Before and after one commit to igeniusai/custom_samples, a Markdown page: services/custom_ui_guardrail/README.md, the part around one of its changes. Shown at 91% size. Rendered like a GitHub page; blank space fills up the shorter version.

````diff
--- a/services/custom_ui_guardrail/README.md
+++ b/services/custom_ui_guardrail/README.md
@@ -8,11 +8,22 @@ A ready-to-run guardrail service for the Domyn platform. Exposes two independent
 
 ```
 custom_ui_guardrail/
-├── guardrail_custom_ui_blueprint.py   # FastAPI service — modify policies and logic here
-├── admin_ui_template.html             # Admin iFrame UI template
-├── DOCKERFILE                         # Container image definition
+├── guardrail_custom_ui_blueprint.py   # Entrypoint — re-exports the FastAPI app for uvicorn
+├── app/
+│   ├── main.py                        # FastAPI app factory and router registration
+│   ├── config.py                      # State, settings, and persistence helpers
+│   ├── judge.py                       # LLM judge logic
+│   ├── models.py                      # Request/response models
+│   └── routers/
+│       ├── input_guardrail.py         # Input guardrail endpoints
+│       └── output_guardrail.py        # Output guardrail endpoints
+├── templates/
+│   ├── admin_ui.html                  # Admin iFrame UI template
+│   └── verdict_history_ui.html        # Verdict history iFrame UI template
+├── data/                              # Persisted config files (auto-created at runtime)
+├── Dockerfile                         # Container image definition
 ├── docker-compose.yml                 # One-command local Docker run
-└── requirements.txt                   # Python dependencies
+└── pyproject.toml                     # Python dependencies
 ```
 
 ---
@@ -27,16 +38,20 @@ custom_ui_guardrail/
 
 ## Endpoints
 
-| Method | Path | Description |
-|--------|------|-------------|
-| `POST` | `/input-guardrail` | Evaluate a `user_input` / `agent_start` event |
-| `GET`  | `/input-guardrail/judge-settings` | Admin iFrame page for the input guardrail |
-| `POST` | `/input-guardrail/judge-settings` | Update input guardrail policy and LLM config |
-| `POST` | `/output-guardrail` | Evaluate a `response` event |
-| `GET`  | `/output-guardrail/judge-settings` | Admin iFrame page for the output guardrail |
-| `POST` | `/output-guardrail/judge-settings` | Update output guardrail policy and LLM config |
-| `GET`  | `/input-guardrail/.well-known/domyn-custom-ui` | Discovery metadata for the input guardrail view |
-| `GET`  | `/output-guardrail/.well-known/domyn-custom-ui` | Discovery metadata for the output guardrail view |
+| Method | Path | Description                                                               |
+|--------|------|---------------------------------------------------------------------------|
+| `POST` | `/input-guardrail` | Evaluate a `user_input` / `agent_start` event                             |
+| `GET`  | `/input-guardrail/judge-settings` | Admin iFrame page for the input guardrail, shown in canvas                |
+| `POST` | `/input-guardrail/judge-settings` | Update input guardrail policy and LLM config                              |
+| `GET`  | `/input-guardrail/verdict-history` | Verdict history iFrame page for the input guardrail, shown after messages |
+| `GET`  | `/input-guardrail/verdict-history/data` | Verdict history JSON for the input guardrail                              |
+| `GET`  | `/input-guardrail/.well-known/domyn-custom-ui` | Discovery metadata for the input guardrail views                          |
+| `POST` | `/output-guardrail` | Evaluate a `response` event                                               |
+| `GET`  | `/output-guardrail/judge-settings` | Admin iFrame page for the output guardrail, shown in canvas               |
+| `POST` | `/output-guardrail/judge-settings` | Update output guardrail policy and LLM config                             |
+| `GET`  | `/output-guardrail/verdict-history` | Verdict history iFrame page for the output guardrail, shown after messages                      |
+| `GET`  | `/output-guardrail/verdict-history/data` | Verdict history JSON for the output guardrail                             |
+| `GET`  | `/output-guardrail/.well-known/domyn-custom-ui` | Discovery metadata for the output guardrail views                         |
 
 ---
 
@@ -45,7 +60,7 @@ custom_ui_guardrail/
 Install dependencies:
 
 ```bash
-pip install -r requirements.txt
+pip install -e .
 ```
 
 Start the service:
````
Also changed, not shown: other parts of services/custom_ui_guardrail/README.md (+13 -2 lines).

-*-

WHAT IS BEING ASKED:
Would you reproduce the material above in full, exactly as given?

TASK SOLUTION:
Before and after one commit to igeniusai/custom_samples, a Markdown page: services/custom_ui_guardrail/README.md, the part around one of its changes. Shown at 91% size. Rendered like a GitHub page; blank space fills up the shorter version.

````diff
--- a/services/custom_ui_guardrail/README.md
+++ b/services/custom_ui_guardrail/README.md
@@ -8,11 +8,22 @@ A ready-to-run guardrail service for the Domyn platform. Exposes two independent
 
 ```
 custom_ui_guardrail/
-├── guardrail_custom_ui_blueprint.py   # FastAPI service — modify policies and logic here
-├── admin_ui_template.html             # Admin iFrame UI template
-├── DOCKERFILE                         # Container image definition
+├── guardrail_custom_ui_blueprint.py   # Entrypoint — re-exports the FastAPI app for uvicorn
+├── app/
+│   ├── main.py                        # FastAPI app factory and router registration
+│   ├── config.py                      # State, settings, and persistence helpers
+│   ├── judge.py                       # LLM judge logic
+│   ├── models.py                      # Request/response models
+│   └── routers/
+│       ├── input_guardrail.py         # Input guardrail endpoints
+│       └── output_guardrail.py        # Output guardrail endpoints
+├── templates/
+│   ├── admin_ui.html                  # Admin iFrame UI template
+│   └── verdict_history_ui.html        # Verdict history iFrame UI template
+├── data/                              # Persisted config files (auto-created at runtime)
+├── Dockerfile                         # Container image definition
 ├── docker-compose.yml                 # One-command local Docker run
-└── requirements.txt                   # Python dependencies
+└── pyproject.toml                     # Python dependencies
 ```
 
 ---
@@ -27,16 +38,20 @@ custom_ui_guardrail/
 
 ## Endpoints
 
-| Method | Path | Description |
-|--------|------|-------------|
-| `POST` | `/input-guardrail` | Evaluate a `user_input` / `agent_start` event |
-| `GET`  | `/input-guardrail/judge-settings` | Admin iFrame page for the input guardrail |
-| `POST` | `/input-guardrail/judge-settings` | Update input guardrail policy and LLM config |
-| `POST` | `/output-guardrail` | Evaluate a `response` event |
-| `GET`  | `/output-guardrail/judge-settings` | Admin iFrame page for the output guardrail |
-| `POST` | `/output-guardrail/judge-settings` | Update output guardrail policy and LLM config |
-| `GET`  | `/input-guardrail/.well-known/domyn-custom-ui` | Discovery metadata for the input guardrail view |
-| `GET`  | `/output-guardrail/.well-known/domyn-custom-ui` | Discovery metadata for the output guardrail view |
+| Method | Path | Description                                                               |
+|--------|------|---------------------------------------------------------------------------|
+| `POST` | `/input-guardrail` | Evaluate a `user_input` / `agent_start` event                             |
+| `GET`  | `/input-guardrail/judge-settings` | Admin iFrame page for the input guardrail, shown in canvas                |
+| `POST` | `/input-guardrail/judge-settings` | Update input guardrail policy and LLM config                              |
+| `GET`  | `/input-guardrail/verdict-history` | Verdict history iFrame page for the input guardrail, shown after messages |
+| `GET`  | `/input-guardrail/verdict-history/data` | Verdict history JSON for the input guardrail                              |
+| `GET`  | `/input-guardrail/.well-known/domyn-custom-ui` | Discovery metadata for the input guardrail views                          |
+| `POST` | `/output-guardrail` | Evaluate a `response` event                                               |
+| `GET`  | `/output-guardrail/judge-settings` | Admin iFrame page for the output guardrail, shown in canvas               |
+| `POST` | `/output-guardrail/judge-settings` | Update output guardrail policy and LLM config                             |
+| `GET`  | `/output-guardrail/verdict-history` | Verdict history iFrame page for the output guardrail, shown after messages                      |
+| `GET`  | `/output-guardrail/verdict-history/data` | Verdict history JSON for the output guardrail                             |
+| `GET`  | `/output-guardrail/.well-known/domyn-custom-ui` | Discovery metadata for the output guardrail views                         |
 
 ---
 
@@ -45,7 +60,7 @@ custom_ui_guardrail/
 Install dependencies:
 
 ```bash
-pip install -r requirements.txt
+pip install -e .
 ```
 
 Start the service:
````
Also changed, not shown: other parts of services/custom_ui_guardrail/README.md (+13 -2 lines).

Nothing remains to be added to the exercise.